Essential Architecture-  Paris

Gare d'Austerlitz

architect

Pierre-Louis Renaud

location

Paris, France.

date

1840, 1865-1868 extension.

style

Beaux-Arts

construction

stone facade, steel and glass train shed

type

Utility Transport Railway station
 
  Entrance of Gare d'Austerlitz.
 
  The tracks to Gare d'Austerlitz (seen here with a suburban train) run south of the Bibliothèque nationale de France.
The Gare d'Austerlitz (Austerlitz Station) is one of the six large terminus railway station in Paris. It is situated on the left bank of the Seine in the southeastern part of the city, in the XIIIe arrondissement. It is the origin for the Paris-Bordeaux and Paris-Toulouse main lines, but since the introduction of the TGV Atlantique — served by the Gare Montparnasse — Austerlitz has lost most of its long-distance southwestern services. It is used by some 25 million passengers annually, about half the number passing through Montparnasse.

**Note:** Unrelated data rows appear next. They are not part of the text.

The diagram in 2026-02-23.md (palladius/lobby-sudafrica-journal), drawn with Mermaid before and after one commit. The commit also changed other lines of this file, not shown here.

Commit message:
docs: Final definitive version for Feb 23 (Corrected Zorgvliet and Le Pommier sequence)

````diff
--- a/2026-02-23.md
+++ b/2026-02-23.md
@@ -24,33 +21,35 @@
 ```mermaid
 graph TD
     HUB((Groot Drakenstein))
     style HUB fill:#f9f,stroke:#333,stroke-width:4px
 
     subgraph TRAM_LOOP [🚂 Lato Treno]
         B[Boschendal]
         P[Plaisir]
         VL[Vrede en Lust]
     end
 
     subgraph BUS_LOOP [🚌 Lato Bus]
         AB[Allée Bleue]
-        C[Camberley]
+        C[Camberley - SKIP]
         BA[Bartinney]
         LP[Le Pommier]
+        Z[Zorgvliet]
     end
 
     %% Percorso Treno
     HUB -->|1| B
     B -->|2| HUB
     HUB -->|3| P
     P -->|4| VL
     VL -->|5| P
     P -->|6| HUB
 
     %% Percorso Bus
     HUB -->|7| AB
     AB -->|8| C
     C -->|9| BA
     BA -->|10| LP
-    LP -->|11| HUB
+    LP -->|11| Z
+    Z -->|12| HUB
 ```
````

The Elipsos Train Hotels (Trenhotel) operated jointly between RENFE and SNCF operate from here to Madrid, Barcelona, Italy, Switzerland and other long distance European destinations. They generally leave around 7pm local time and travel overnight arriving the next morning at their destinations.

The station takes its name from the Czech town Slavkov u Brna (German: Austerlitz). Napoleon Bonaparte defeated the superior numbers of the Third Coalition on December 2, 1805 there in the Battle of Austerlitz.

History
Gare d'Austerlitz was built in 1840 in order to serve first the Paris-Corbeil then the Paris-Orleans line. The station was originally called Gare d'Orleans. An 1865-1868 extension was designed by architect Pierre-Louis Renaud.

Future
A large project of rehabilitation of the Gare d'Austerlitz is on-going. Four new tracks are in construction and all the existent tracks are being covered. The interior will be rebuilt in order to receive the TGV Sud-Est and TGV Atlantique, partially transferred from the Gare de Lyon and Gare Montparnasse, both saturated. All the workings are planned to be fully realized in 2020, involving a doubling of the station's activity.

links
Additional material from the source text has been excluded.